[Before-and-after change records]

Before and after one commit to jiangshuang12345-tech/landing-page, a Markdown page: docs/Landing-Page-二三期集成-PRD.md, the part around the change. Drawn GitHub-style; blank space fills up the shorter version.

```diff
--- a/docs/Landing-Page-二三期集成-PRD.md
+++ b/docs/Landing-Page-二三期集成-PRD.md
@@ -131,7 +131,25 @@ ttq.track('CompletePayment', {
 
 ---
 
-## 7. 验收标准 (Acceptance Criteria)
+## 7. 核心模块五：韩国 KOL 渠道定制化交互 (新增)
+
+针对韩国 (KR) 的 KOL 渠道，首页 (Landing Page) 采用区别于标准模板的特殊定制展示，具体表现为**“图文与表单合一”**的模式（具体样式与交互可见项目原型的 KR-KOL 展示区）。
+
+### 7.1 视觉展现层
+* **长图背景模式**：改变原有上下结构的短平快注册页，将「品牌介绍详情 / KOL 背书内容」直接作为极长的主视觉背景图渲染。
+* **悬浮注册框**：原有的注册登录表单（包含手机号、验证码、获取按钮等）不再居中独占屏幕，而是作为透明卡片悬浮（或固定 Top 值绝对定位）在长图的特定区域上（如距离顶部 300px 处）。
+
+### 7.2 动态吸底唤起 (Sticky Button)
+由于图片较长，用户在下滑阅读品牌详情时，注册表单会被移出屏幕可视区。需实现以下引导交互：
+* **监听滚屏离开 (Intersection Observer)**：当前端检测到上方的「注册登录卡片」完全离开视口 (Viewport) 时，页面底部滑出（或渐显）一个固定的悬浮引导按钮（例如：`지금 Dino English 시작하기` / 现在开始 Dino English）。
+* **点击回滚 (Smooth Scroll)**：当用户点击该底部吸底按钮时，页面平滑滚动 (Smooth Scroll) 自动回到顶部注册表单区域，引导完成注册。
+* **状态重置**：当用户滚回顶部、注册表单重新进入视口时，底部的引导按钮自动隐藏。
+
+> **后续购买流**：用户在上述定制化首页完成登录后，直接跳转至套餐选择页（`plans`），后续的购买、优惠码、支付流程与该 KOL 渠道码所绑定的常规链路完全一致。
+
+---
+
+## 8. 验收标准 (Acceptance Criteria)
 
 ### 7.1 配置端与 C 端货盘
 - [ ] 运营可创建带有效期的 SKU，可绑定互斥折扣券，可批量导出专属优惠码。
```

**INSTRUCTIONS TO FOLLOW:** Report each line in the preceding entries that holds the string "二三期集成".

**ANSWER FOR THE TASK:**
Before and after one commit to jiangshuang12345-tech/landing-page, a Markdown page: docs/Landing-Page-二三期集成-PRD.md, the part around the change. Drawn GitHub-style; blank space fills up the shorter version.
--- a/docs/Landing-Page-二三期集成-PRD.md
+++ b/docs/Landing-Page-二三期集成-PRD.md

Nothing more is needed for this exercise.